Chapter 6 of Markel covers strategies for matching the style, tone, and design in technical writing to the people who will read what you write. This advice will help you with all the projects you work on this term. All of the information is important, but I will highlight three areas that can make a big difference:
Choosing Effective Organizational Patterns (pp.107–108)
Be sure to look through the chart in the book that talks about different ways to set up your writing. You may have noticed that some of the bios you examined use chronological order, but other options could work as well. For example, some of the bios also move from “More important to less important” information. Use the chart on these pages this term to remember the options available.

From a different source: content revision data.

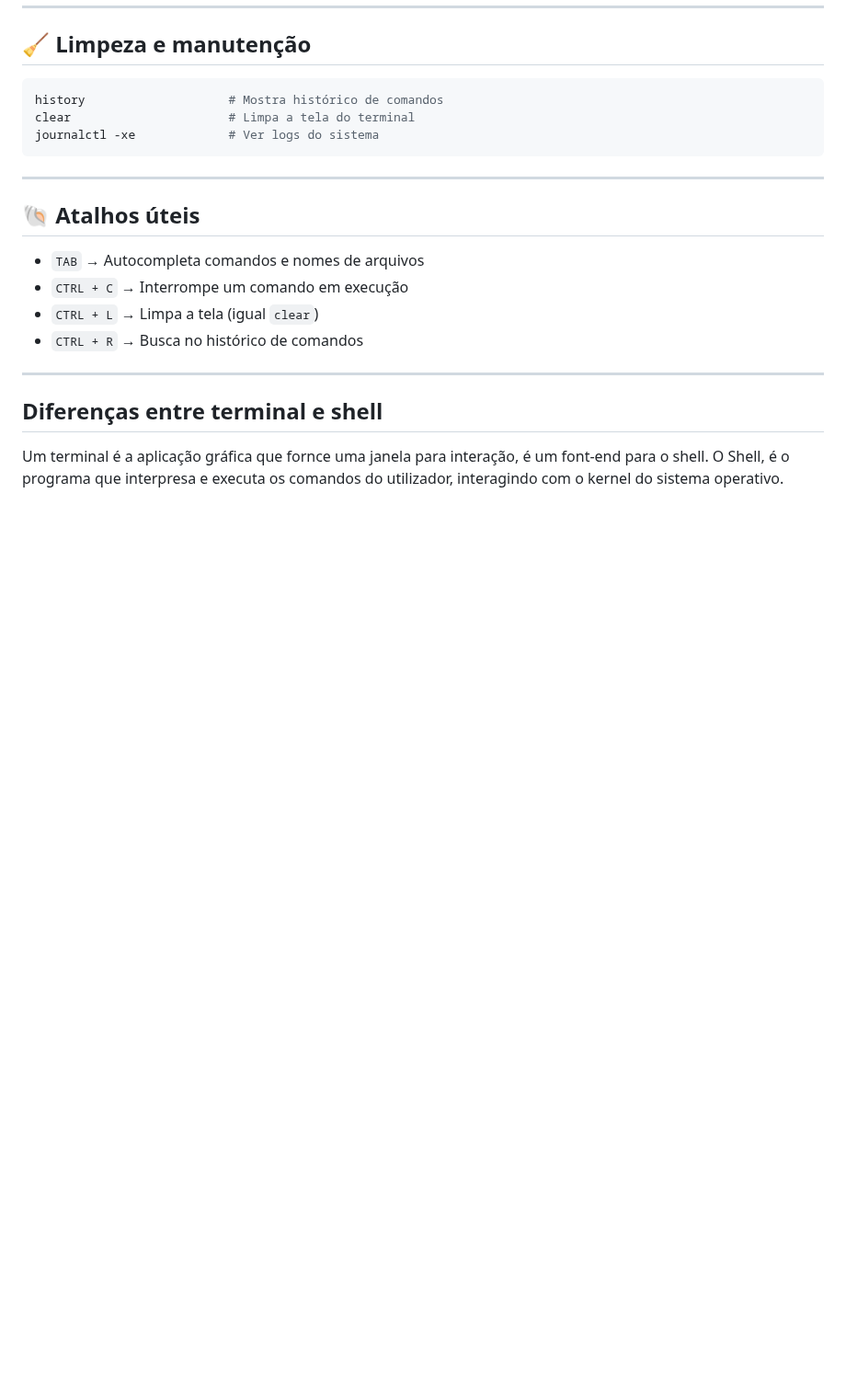
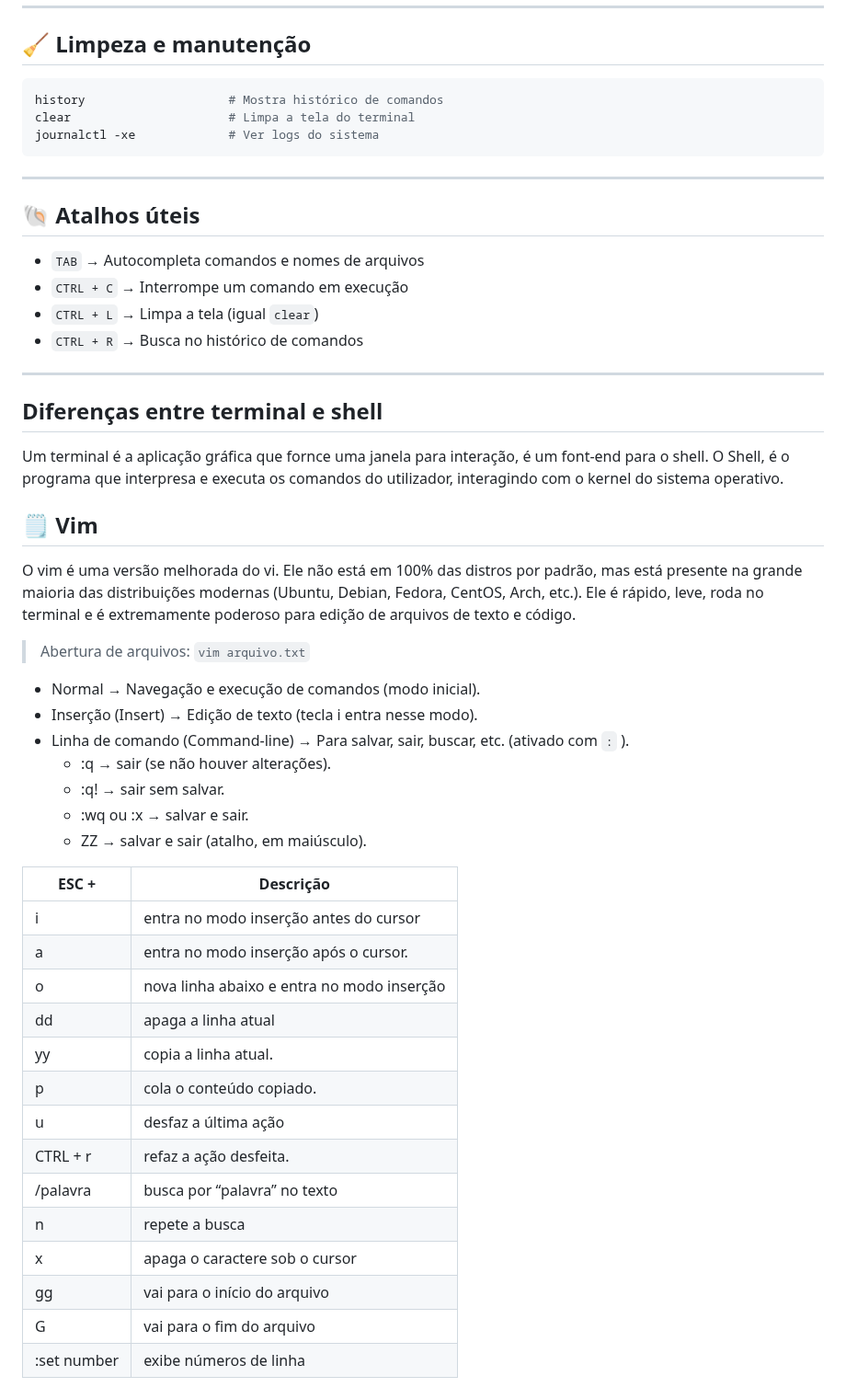
Before and after one commit to Mateus-Alencar/devops-notebook, a Markdown page: Comands_linux_server.md, the part around the change. Shown at 92% size. Rendered like a GitHub page; blank space fills up the shorter version.

Commit message:
Comandos Linux - Editor de texto no linux (VIM)

```diff
--- a/Comands_linux_server.md
+++ b/Comands_linux_server.md
@@ -160,3 +160,34 @@ journalctl -xe             # Ver logs do sistema
 
 Um terminal é a aplicação gráfica que fornce uma janela para interação, é um font-end para o shell.
 O Shell, é o programa que interpresa e executa os comandos do utilizador, interagindo com o kernel do sistema operativo.
+
+## 🗒️ Vim
+
+O vim é uma versão melhorada do vi. Ele não está em 100% das distros por padrão, mas está presente na grande maioria das distribuições modernas (Ubuntu, Debian, Fedora, CentOS, Arch, etc.). Ele é rápido, leve, roda no terminal e é extremamente poderoso para edição de arquivos de texto e código.
+
+>Abertura de arquivos: `vim arquivo.txt`
+
+- Normal → Navegação e execução de comandos (modo inicial).
+- Inserção (Insert) → Edição de texto (tecla i entra nesse modo).
+- Linha de comando (Command-line) → Para salvar, sair, buscar, etc. (ativado com `:` ).
+    - :q → sair (se não houver alterações).
+    - :q! → sair sem salvar.
+    - :wq ou :x → salvar e sair.
+    - ZZ → salvar e sair (atalho, em maiúsculo).
+
+|ESC + | Descrição  |
+| ----- | ---------- |
+| i  | entra no modo inserção antes do cursor     |
+| a  | entra no modo inserção após o cursor.      |
+| o  | nova linha abaixo e entra no modo inserção |
+| dd | apaga a linha atual                        |
+| yy | copia a linha atual.                       |
+| p  | cola o conteúdo copiado.                   |
+| u  | desfaz a última ação                       |
+| CTRL + r  | refaz a ação desfeita.                     |
+| /palavra | busca por “palavra” no texto         |
+| n  | repete a busca                             |
+| x  | apaga o caractere sob o cursor             |
+| gg | vai para o início do arquivo               |
+| G  | vai para o fim do arquivo                  |
+| :set number | exibe números de linha            |
```
Also changed, not shown: Comands_CMD_windows.md (line endings or trailing spaces).
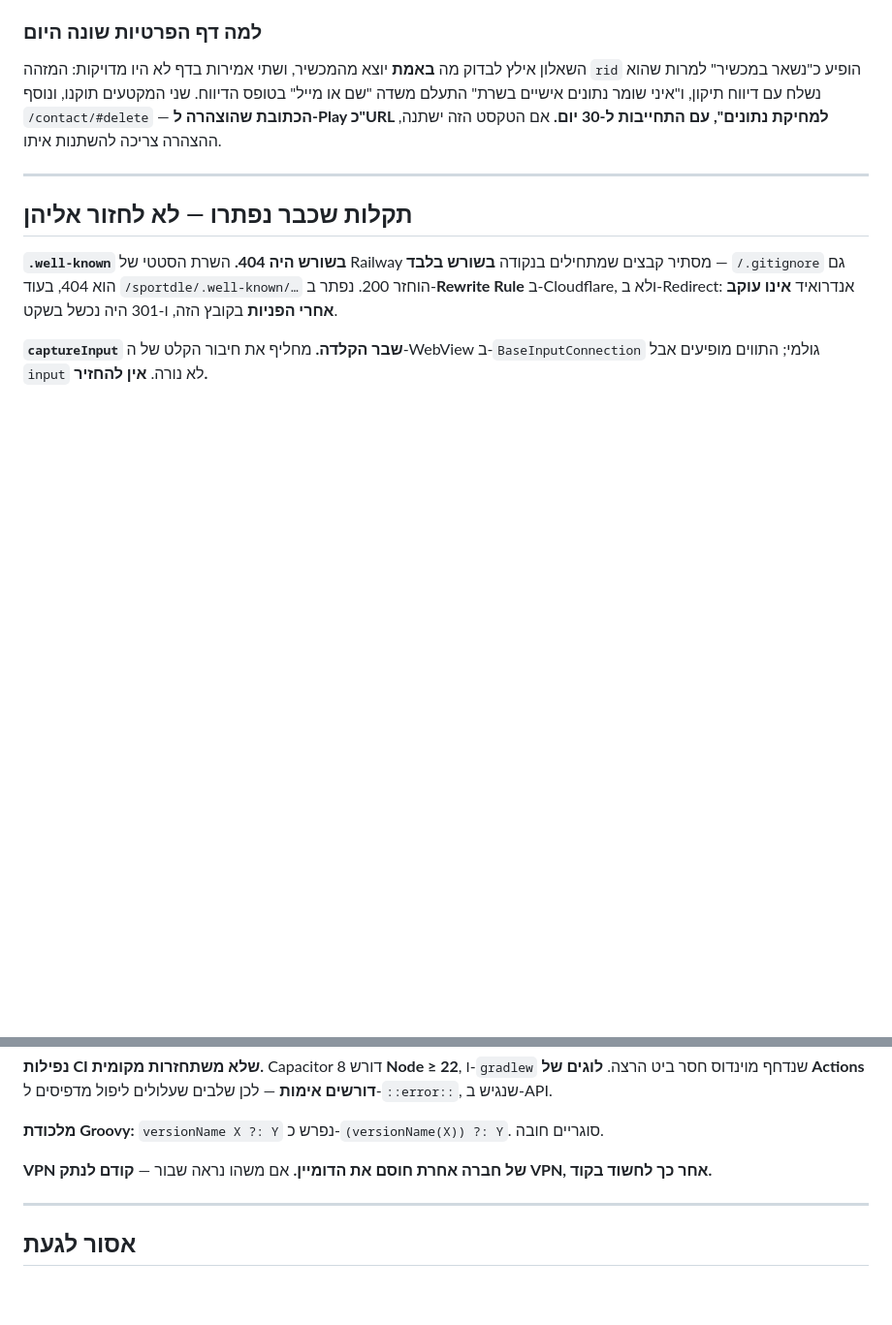
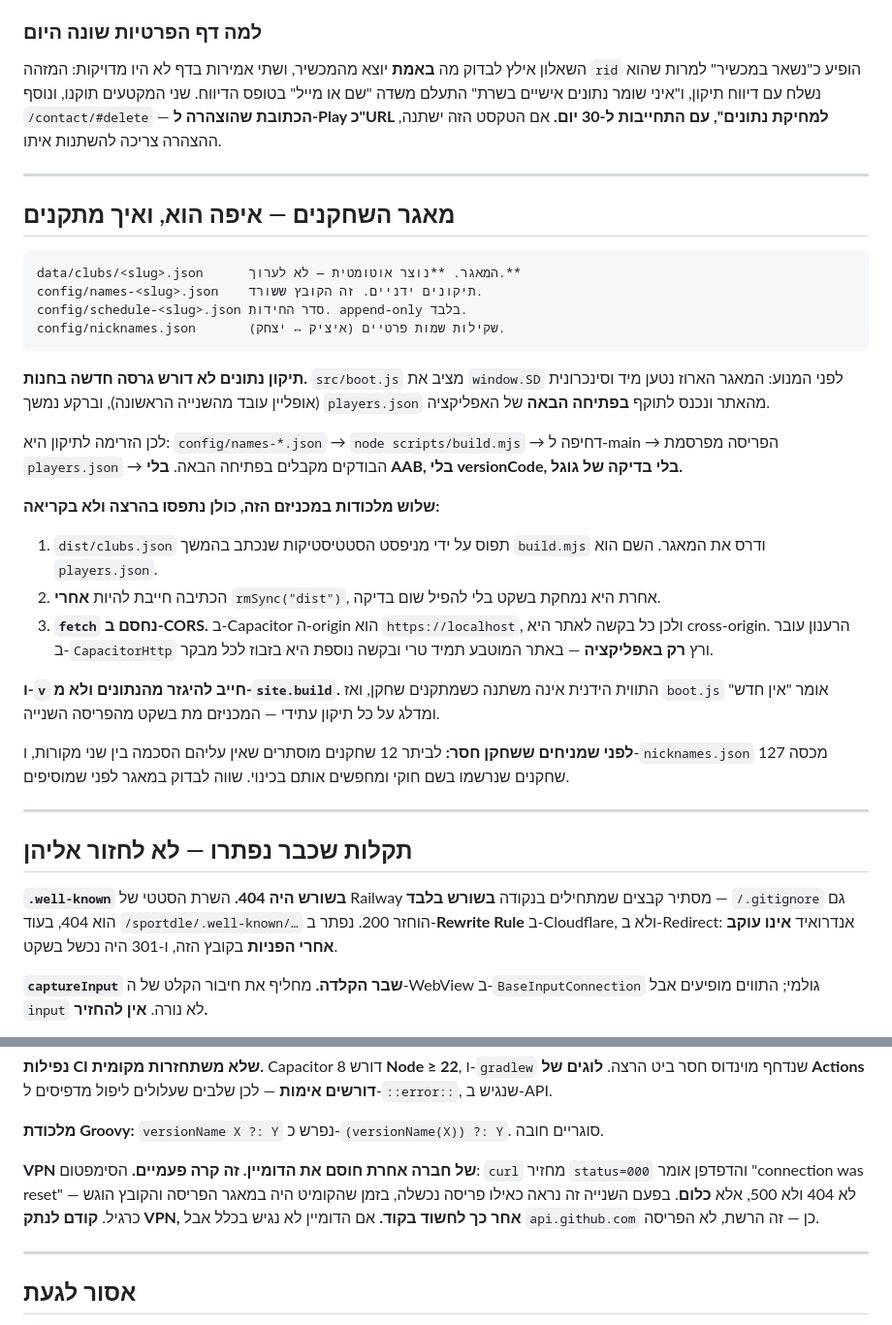
Before and after one commit to noamedery1/sportdle, a Markdown page: NEXT.md, 2 parts joined by grey strips. Shown at 97% size. GitHub-like rendering; blank space fills up the shorter version.

Commit message:
NEXT.md: איפה המאגר, ואיך מתקנים בלי גרסה
Co-Authored-By: Claude Opus 5 <noreply@anthropic.com>

````diff
--- a/NEXT.md
+++ b/NEXT.md
@@ -248,6 +248,44 @@ APK עדכני: `Actions → APK`. הפוטר מציג `app 1.0.<מספר הרי
 
 ---
 
+## מאגר השחקנים — איפה הוא, ואיך מתקנים
+
+```
+data/clubs/<slug>.json      המאגר. **נוצר אוטומטית — לא לערוך.**
+config/names-<slug>.json    תיקונים ידניים. זה הקובץ ששורד.
+config/schedule-<slug>.json סדר החידות. append-only בלבד.
+config/nicknames.json       שקילות שמות פרטיים (איציק ↔ יצחק).
+```
+
+**תיקון נתונים לא דורש גרסה חדשה בחנות.** `src/boot.js` מציב את
+`window.SD` לפני המנוע: המאגר הארוז נטען מיד וסינכרונית (אופליין
+עובד מהשנייה הראשונה), וברקע נמשך `players.json` מהאתר ונכנס
+לתוקף **בפתיחה הבאה** של האפליקציה.
+
+לכן הזרימה לתיקון היא: `config/names-*.json` → `node scripts/build.mjs`
+→ דחיפה ל-main → הפריסה מפרסמת `players.json` → הבודקים מקבלים
+בפתיחה הבאה. **בלי AAB, בלי versionCode, בלי בדיקה של גוגל.**
+
+**שלוש מלכודות במכניזם הזה, כולן נתפסו בהרצה ולא בקריאה:**
+1. `dist/clubs.json` תפוס על ידי מניפסט הסטטיסטיקות שנכתב בהמשך
+   `build.mjs` ודרס את המאגר. השם הוא `players.json`.
+2. הכתיבה חייבת להיות **אחרי** `rmSync("dist")`, אחרת היא נמחקת
+   בשקט בלי להפיל שום בדיקה.
+3. **`fetch` נחסם ב-CORS.** ב-Capacitor ה-origin הוא
+   `https://localhost`, ולכן כל בקשה לאתר היא cross-origin.
+   הרענון עובר ב-`CapacitorHttp` ורץ **רק באפליקציה** — באתר
+   המוטבע תמיד טרי ובקשה נוספת היא בזבוז לכל מבקר.
+
+**ו-`v` חייב להיגזר מהנתונים ולא מ-`site.build`.** התווית הידנית
+אינה משתנה כשמתקנים שחקן, ואז `boot.js` אומר "אין חדש" ומדלג על
+כל תיקון עתידי — המכניזם מת בשקט מהפריסה השנייה.
+
+**לפני שמניחים ששחקן חסר:** לביתר 12 שחקנים מוסתרים שאין עליהם
+הסכמה בין שני מקורות, ו-`nicknames.json` מכסה 127 שחקנים שנרשמו
+בשם חוקי ומחפשים אותם בכינוי. שווה לבדוק במאגר לפני שמוסיפים.
+
+---
+
 ## תקלות שכבר נפתרו — לא לחזור אליהן
 
 **`.well-known` בשורש היה 404.** השרת הסטטי של Railway מסתיר
@@ -272,8 +310,12 @@ APK עדכני: `Actions → APK`. הפוטר מציג `app 1.0.<מספר הרי
 **מלכודת Groovy:** `versionName X ?: Y` נפרש כ-`(versionName(X)) ?: Y`.
 סוגריים חובה.
 
-**VPN של חברה אחרת חוסם את הדומיין.** אם משהו נראה שבור — **קודם
-לנתק VPN, אחר כך לחשוד בקוד.**
+**VPN של חברה אחרת חוסם את הדומיין. זה קרה פעמיים.** הסימפטום:
+`curl` מחזיר `status=000` והדפדפן אומר "connection was reset" —
+לא 404 ולא 500, אלא **כלום**. בפעם השנייה זה נראה כאילו פריסה
+נכשלה, בזמן שהקומיט היה במאגר הפריסה והקובץ הוגש כרגיל.
+**קודם לנתק VPN, אחר כך לחשוד בקוד.** אם הדומיין לא נגיש בכלל
+אבל `api.github.com` כן — זה הרשת, לא הפריסה.
 
 ---
 
````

Writing Coherent Titles and Headings (pp.108–111)
The right title can draw someone into your text, and effective headings chunk the text into manageable sections that increase understanding as they guide people through what you write. Pay particular attention to the Guidelines on p. 111. As you look at the information think about how some of the examples used these strategies to chunk the details in the bios. The examples from “Meet the Team” Pages: Examples and Trends use the person’s name and title as headings, for instance. You might also arrange your informal bio as a kind of Q&A, with the questions as headings.
Using Lists (pp.117–120)
Like headings, lists can make a remarkable difference in readability. Pay attention to the guidelines in this section for examples that show what lists contribute to a piece of technical writing. You may not use lists at all in your bios (though you can if they make sense for what you are doing). Keep the strategy in mind for future projects.
After reading the chapter, complete the reading quiz in Scholar for Chapter 6.